Some of the reaction to Jaclyn’s piece, or this business about my Kool-Aid clearly was about the poor, vulnerable young women we are perceived as having corrupted or may corrupt. Often evidence for this is stated in that wild, crazy “hookup culture” all the cool kids are purportedly part of. Beyond the fact that I’m not sure how people like myself or Jaclyn can be held responsible for any casual sex young women may be having now, I also want to make clear that I feel quite certain most of the hookup-culture stuff is pretty much exactly what happened to me when I was young. It’s calling people sluts who often haven’t engaged in any sexual behaviour, or if they have, haven’t been doing anything different than what generations before them have developmentally.
Sparing a few limited populations, as far as I can tell and based on what young people talk about in droves in my work, this “hookup culture” where they’re apparently having ALL this sex or ALL this casual sex is mostly adultist sex panic. (The funny thing is, the only interaction I had with Susan Walsh before this was on a panel where if I recall correctly, Logan Levkoff and I were calling her and another panelist out on exactly that issue.) From what I can tell, they’re considerably more sexually conservative than my generation and a lot of my parent’s generation was, and are having around the same or fewer sexual partners than we were, not more. Which also makes them a lot more vulnerable to messaging about sluts, whether they’re going to do the name-calling or are going to get name-called; whether they are or are not sluts at all.

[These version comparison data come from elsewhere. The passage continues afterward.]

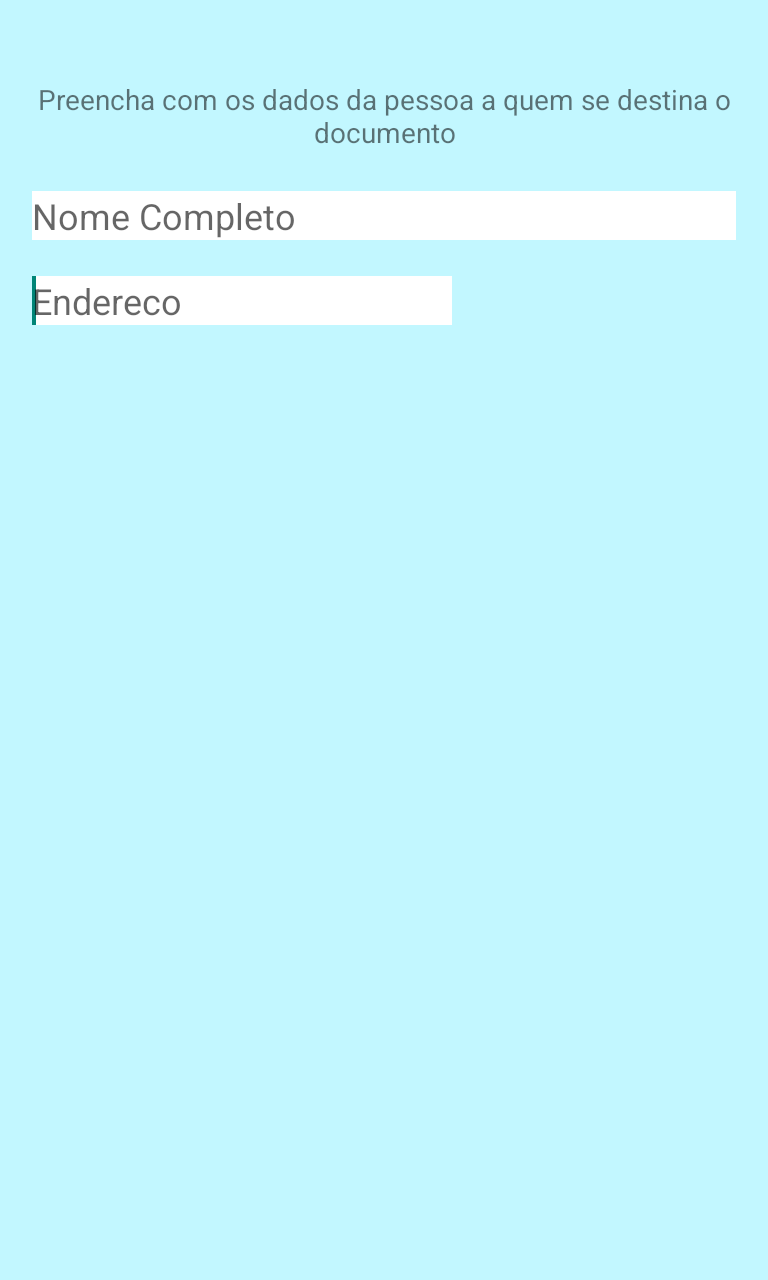
Repository: pdelfino/Projeto-livre
Layout: Protesto Livre/ProtestoLivre/res/layout/fragment_tela05.xml
An editor plug-in stored every save of this project. The layout is shown before and after the next save, followed by the edit.
It is drawn on a 768 x 1280 px phone screen (xhdpi) without system bars, with theme AppTheme; the app's code is not run.

Above is the layout before, as saved 2014-05-29 00:13:14.

After the next save:
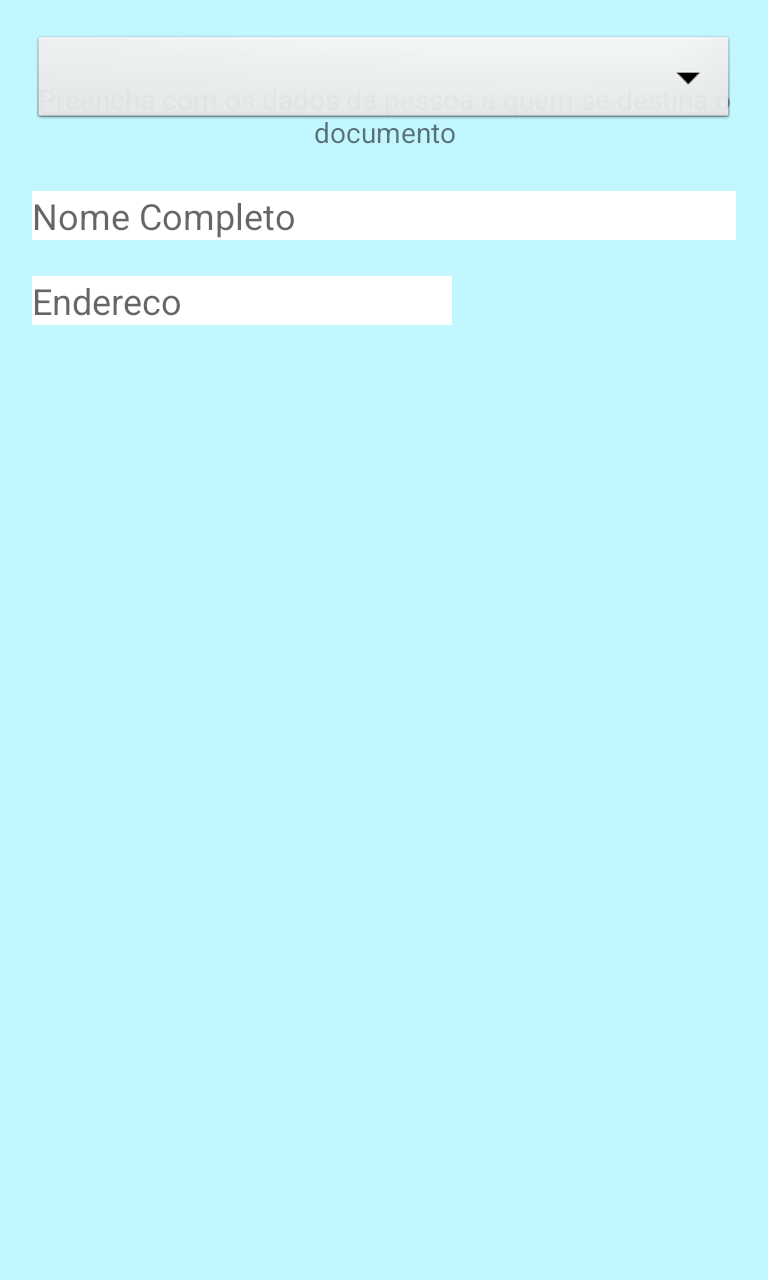
Saved 65 s later.
--- a/Protesto Livre/ProtestoLivre/res/layout/fragment_tela05.xml
+++ b/Protesto Livre/ProtestoLivre/res/layout/fragment_tela05.xml
@@ -39,11 +39,16 @@
         android:layout_alignLeft="@+id/Nome"
         android:layout_below="@+id/Nome"
         android:layout_marginTop="18dp"
-        android:hint="Endereco"
         android:background="#ffffff"
-        android:ems="10" >
+        android:ems="10"
+        android:hint="Endereco" />
 
-        <requestFocus />
-    </EditText>
+    <Spinner
+    android:id="@+id/spinner1"
+    android:layout_width="match_parent"
+    android:layout_height="wrap_content"
+    android:background="@android:drawable/btn_dropdown"
+    android:spinnerMode="dropdown" />
+
 
 </RelativeLayout>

In fact, it’s entirely possible Bob is a 15 year-old kid who sees me as a slut simply because I’m a woman who is talking about sex, which he has been told, in umpteen different places, means I must be a slut and means he must try to shame me accordingly. Hopefully, Bob will grow up, which is more than I can say for many adults talking this way.
P.S. Some other entries have come up today around some of the fracas I wanted to point out:
• From Amanda Marcotte: http://pandagon.net/index.php/site/comments/no_laughing_no_screwing_no_learning_how_to_read/
• From The Sexademic: http://sexademic.wordpress.com/2010/08/03/girl-fight-sluts-vs-prudes/ (who also wrote about Oxytocin, oddly enough, as I’m trying to finish a piece on it I keep putting off)
• From Jessica Valenti: http://jessicavalenti.com/?p=592